Tempura-fried shrimp in a raspberry sauce was the exact type of plate expected at a tapas restaurant, served exactly as you would imagine. Fortunately, it tasted far better than even expected, with the crispy coating yielding to tender, meaty shrimp. The raspberry sauce is surprisingly well suited to the seafood, sweetening the savory elements just enough to counterpoint, but not to overwhelm. But I was most impressed with the fried coating, flakey and well proportioned, delivering a little crunch and a lot of flavor.
For our third and final plate, we went with mushrooms stuffed with crab meat and topped by a tomatoes, chives, herbs, and a thin, crispy coating of cheese. I would have liked if the mushrooms were cooked just a tad more, but the slight crunch did work well with the soft crab, and all of the elements of the dish worked perfectly with the sauce, which was equal notes mustard and lemon. The sauce was so delicious, I was looking for other things to try with it, including the complimentary bread and the (all too scarce) pita slices.
We finished our meal and put some extra calories on top of the booze by ordering dessert, a warm apple empanada served with vanilla bean ice cream and a pool of caramel sauce. Here we hit the only down notes of our otherwise terrific meal, as the apple was gummy and flavorless, the empanada crust was minor and insignificant, and the sauce was all too sharp, overtaking everything with a decidedly rum flavor. The ice cream cooled the flavor to an edible point, but without it, it was too tart and texturally unappealing to finish.

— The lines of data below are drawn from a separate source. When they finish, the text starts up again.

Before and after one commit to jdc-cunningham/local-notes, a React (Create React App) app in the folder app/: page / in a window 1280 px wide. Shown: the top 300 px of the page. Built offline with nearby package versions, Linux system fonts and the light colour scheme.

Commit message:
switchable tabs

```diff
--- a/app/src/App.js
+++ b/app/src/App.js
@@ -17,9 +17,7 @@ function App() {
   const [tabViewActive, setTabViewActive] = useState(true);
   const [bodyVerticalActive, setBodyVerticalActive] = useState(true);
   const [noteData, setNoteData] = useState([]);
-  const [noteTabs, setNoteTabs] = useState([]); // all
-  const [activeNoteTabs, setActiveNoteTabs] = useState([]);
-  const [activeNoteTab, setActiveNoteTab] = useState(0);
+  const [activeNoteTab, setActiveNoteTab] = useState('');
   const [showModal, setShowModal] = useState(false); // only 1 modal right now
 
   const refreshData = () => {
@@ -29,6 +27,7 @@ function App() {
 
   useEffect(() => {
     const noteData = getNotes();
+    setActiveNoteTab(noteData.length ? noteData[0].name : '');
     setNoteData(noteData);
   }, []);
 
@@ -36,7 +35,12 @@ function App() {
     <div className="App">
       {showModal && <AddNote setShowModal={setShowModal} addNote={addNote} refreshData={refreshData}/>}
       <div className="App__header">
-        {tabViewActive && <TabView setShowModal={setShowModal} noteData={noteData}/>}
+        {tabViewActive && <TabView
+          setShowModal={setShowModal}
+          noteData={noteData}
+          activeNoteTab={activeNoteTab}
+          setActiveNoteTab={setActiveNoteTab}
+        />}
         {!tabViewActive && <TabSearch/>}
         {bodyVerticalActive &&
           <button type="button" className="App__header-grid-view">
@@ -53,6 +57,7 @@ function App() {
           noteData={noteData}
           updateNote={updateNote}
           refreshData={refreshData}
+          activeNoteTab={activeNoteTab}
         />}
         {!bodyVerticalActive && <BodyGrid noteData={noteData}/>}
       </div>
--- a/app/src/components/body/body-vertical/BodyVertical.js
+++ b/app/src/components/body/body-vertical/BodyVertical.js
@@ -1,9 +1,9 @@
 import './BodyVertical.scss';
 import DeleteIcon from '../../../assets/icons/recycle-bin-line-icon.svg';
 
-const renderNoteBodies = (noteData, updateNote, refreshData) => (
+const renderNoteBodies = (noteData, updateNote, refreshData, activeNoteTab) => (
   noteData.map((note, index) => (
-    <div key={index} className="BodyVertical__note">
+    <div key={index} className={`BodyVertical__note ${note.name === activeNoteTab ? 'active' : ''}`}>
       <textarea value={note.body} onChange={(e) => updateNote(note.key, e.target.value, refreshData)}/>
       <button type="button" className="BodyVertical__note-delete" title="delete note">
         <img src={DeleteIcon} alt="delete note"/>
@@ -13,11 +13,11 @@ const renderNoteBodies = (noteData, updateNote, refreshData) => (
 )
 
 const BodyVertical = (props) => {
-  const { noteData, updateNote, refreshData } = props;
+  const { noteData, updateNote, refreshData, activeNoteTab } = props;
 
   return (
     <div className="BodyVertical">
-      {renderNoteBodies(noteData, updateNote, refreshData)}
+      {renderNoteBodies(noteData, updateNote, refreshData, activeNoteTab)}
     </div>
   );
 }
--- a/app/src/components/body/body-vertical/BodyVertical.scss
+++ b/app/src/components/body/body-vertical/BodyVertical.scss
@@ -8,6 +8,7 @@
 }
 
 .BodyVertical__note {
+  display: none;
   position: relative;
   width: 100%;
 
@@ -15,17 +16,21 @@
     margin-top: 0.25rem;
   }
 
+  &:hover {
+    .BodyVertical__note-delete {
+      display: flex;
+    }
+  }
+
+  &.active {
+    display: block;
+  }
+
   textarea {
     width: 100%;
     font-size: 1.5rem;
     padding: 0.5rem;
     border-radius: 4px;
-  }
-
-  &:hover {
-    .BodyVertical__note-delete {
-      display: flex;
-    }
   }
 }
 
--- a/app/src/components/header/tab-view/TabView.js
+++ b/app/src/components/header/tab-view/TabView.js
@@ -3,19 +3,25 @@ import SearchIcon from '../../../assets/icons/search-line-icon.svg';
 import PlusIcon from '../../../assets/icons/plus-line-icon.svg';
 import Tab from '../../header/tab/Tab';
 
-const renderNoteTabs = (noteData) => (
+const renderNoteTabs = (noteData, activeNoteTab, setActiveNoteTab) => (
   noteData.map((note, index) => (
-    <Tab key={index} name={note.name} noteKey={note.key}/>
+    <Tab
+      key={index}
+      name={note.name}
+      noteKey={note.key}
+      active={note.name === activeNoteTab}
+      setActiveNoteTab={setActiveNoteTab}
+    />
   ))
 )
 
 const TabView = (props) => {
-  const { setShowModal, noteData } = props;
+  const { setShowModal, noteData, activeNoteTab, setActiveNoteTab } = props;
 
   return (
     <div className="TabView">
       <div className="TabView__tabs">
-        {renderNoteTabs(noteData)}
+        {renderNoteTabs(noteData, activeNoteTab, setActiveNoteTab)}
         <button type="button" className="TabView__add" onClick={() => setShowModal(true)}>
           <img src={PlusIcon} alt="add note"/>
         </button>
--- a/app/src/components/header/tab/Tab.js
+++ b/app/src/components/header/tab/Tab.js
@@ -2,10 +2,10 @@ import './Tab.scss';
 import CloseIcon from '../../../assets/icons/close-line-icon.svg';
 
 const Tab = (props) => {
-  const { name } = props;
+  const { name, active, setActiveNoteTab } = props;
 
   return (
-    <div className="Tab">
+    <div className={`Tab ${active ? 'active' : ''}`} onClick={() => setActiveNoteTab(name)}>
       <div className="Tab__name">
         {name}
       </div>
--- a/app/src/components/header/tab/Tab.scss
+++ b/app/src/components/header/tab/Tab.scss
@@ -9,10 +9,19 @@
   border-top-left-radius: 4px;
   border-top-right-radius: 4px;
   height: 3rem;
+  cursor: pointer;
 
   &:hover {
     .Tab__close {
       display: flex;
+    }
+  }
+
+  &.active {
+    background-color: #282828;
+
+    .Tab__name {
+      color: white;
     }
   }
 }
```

The dessert misstep aside, we were exhaustively satisfied with our visit to La Casa. The service was friendly and quick, if a tad scattershot, but the overall atmosphere was a penetrating and pervasive calm. If this is what people have in mind when they think of upscale dining, I’m more than happy to comply.